--- The data Enclosed Below ---
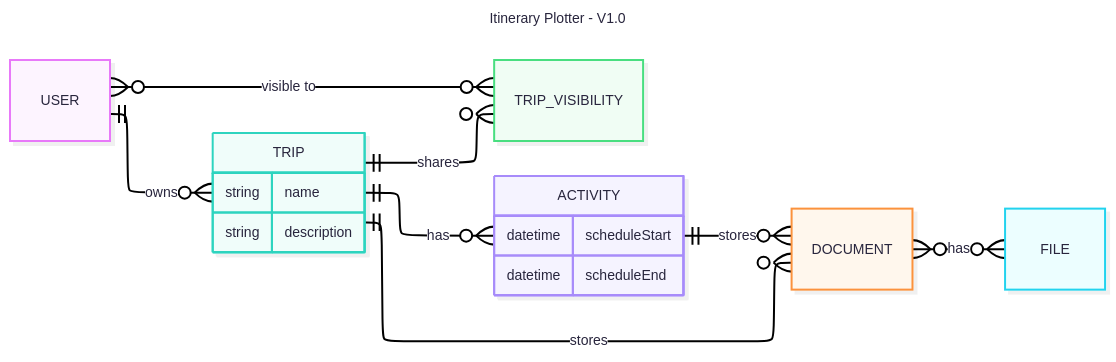
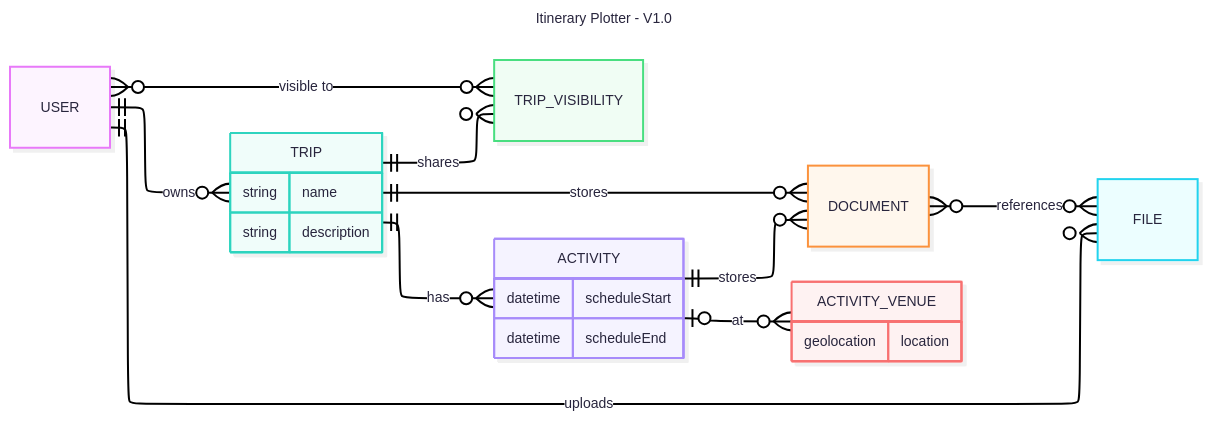
Before and after one commit to rhapsocraft/itinerary-plotter-api: the diagram in README.md, drawn with Mermaid. The commit also changed 1 other file, not shown here.

````diff
--- a/README.md
+++ b/README.md
@@ -46,36 +46,41 @@
 ```mermaid
 ---
 config:
   layout: elk
   look: neo
   theme: redux-color
 title: Itinerary Plotter - V1.0
 ---
 erDiagram
 	direction LR
 	USER {
 	}
 	TRIP {
 		string name  ""
 		string description  ""
 	}
 	DOCUMENT {
 	}
 	FILE {
 	}
 	TRIP_VISIBILITY {
 	}
 	ACTIVITY {
 		datetime scheduleStart
 		datetime scheduleEnd
 	}
+	ACTIVITY_VENUE {
+		geolocation location
+	}
 
 	USER||--o{TRIP:"owns"
+	USER||--o{FILE:"uploads"
 	TRIP||--o{TRIP_VISIBILITY:"shares"
 	TRIP_VISIBILITY}o--o{USER:"visible to"
 	TRIP||--o{DOCUMENT:"stores"
 	TRIP||--o{ACTIVITY:"has"
 	ACTIVITY||--o{DOCUMENT:"stores"
-	DOCUMENT}o--o{FILE:"has"
+	ACTIVITY|o--o{ACTIVITY_VENUE:"at"
+	DOCUMENT}o--o{FILE:"references"
 
 ```
````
--- End of Enclosed The data ---
=== Exercise ===
Show me every line in the data above that includes "DOCUMENT".

=== Solved problem ===
 	DOCUMENT {
 	TRIP||--o{DOCUMENT:"stores"
 	ACTIVITY||--o{DOCUMENT:"stores"
-	DOCUMENT}o--o{FILE:"has"
+	DOCUMENT}o--o{FILE:"references"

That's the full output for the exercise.